It may be the American in me, but whenever I hear “body in the library”, I always imagine a murder victim found in a town’s public library. I’ve read enough British books from the era to know better, but for some reason my mind always goes there. I can now confirm to you that the body in Christie’s novel is indeed found in the reading room of a country house, and not a building of the book lending variety. The owners of the estate are shocked to discover the corpse, as they both claim they’ve never seen the girl before. Things do look a bit grim for the man of the house, as it’s immediately assumed that someone knocked off his mistress.
This is a Miss Marple novel – only the second that I’ve read – and I have to say that nothing really stood out about it until the ending. Marple and a few detectives latch onto a circle of suspects at a nearby seaside hotel, dig into their backgrounds, and a seemingly fruitless investigation meanders for a hundred pages as it’s established that everyone has an air tight alibi. It’s all perfectly enjoyable Christie as you may expect from a book written at the time, but similar to Sad Cypress or Murder at Hazelmoor, the bulk of the story doesn’t have anything standout about it. Like those last two stories though, there is a clever solution to it all, and I was kicking myself for having suspected half of the misdirection but not putting the full thing together.

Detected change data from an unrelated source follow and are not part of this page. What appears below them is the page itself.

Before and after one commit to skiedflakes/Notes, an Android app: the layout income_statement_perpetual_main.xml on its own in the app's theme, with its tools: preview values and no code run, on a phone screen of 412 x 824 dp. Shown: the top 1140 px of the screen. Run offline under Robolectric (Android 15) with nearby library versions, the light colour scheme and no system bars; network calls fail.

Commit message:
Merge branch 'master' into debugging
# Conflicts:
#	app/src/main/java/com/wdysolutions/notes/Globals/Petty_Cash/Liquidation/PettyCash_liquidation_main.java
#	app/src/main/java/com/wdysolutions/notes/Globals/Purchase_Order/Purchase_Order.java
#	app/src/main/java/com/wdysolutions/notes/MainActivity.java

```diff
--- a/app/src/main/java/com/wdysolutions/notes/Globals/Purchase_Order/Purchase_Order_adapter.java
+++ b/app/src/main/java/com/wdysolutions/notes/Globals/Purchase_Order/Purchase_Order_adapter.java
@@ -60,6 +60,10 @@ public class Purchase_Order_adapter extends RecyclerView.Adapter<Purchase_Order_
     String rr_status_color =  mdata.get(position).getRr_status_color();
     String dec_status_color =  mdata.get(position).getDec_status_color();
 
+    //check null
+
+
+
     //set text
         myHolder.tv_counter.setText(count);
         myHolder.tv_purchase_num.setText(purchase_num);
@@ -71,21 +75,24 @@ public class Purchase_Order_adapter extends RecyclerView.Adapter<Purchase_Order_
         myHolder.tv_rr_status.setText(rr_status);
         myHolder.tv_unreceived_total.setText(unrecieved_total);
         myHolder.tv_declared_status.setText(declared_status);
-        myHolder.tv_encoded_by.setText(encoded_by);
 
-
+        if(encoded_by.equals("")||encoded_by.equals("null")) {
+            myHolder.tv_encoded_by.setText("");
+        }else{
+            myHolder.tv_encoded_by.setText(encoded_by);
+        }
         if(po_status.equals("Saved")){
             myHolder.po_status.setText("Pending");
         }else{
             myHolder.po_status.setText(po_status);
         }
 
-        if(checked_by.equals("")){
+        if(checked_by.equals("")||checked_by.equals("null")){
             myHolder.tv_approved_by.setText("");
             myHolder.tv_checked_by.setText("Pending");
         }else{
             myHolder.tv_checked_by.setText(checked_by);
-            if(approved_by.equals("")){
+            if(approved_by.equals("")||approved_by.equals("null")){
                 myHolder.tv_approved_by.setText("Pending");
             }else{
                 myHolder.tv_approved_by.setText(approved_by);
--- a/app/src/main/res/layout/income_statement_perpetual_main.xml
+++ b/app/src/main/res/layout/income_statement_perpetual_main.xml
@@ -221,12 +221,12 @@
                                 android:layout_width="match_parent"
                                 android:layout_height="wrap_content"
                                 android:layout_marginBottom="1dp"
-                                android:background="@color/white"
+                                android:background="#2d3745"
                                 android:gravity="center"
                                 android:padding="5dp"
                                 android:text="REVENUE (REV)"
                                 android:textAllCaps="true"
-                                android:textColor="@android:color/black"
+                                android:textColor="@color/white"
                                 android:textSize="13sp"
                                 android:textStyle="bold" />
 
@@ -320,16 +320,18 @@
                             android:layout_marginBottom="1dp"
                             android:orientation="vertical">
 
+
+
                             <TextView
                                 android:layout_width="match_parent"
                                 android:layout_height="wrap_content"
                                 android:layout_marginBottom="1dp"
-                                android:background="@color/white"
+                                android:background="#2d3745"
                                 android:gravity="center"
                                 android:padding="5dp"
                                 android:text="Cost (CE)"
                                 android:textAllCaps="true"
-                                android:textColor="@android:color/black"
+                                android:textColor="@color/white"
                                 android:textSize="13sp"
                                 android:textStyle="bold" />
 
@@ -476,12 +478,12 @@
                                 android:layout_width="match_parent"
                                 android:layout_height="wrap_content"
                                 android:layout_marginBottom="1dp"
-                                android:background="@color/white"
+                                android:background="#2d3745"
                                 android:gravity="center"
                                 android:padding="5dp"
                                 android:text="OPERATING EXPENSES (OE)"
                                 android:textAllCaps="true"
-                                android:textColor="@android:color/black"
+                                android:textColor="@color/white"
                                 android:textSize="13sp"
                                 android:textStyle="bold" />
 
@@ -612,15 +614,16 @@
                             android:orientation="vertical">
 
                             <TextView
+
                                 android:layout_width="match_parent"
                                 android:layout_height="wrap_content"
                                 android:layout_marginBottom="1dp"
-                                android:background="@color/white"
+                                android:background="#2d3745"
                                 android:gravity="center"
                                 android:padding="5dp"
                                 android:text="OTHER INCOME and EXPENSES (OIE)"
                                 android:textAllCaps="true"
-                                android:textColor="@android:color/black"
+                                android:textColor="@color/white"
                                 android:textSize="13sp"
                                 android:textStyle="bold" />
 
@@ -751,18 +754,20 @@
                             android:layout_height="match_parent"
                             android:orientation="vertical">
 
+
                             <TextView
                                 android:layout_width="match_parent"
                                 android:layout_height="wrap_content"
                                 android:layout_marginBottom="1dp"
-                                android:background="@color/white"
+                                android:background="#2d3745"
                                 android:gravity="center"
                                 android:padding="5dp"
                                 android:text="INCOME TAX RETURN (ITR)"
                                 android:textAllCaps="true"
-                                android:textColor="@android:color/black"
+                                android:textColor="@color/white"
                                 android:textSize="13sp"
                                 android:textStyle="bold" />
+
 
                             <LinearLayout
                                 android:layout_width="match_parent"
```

As far as Christie goes this feels like an insignificant work, although I’d take it any day over the output by most other authors. Miss Marple didn’t really stand out as a character, and if you cut out the fact that she solves the case, she’d probably be the least memorable of the cast. I think for now I like my Poirot, although we’ll see if that holds in the future.
I snagged a gorgeous 1945 Pocket Books edition, which easily has the best cover available. The book looks and feels absolutely mint, although I discovered that the binding was getting a bit separated from the opening pages. Paper glue, a fine-tipped paintbrush, and a night under some heavy books solved that issue, and the book is now in pristine shape. If you collect vintage paperbacks these are some cheap tools that can get your books into good form for reading, and saves you the irritating mess of trying to read a book while managing loose pages.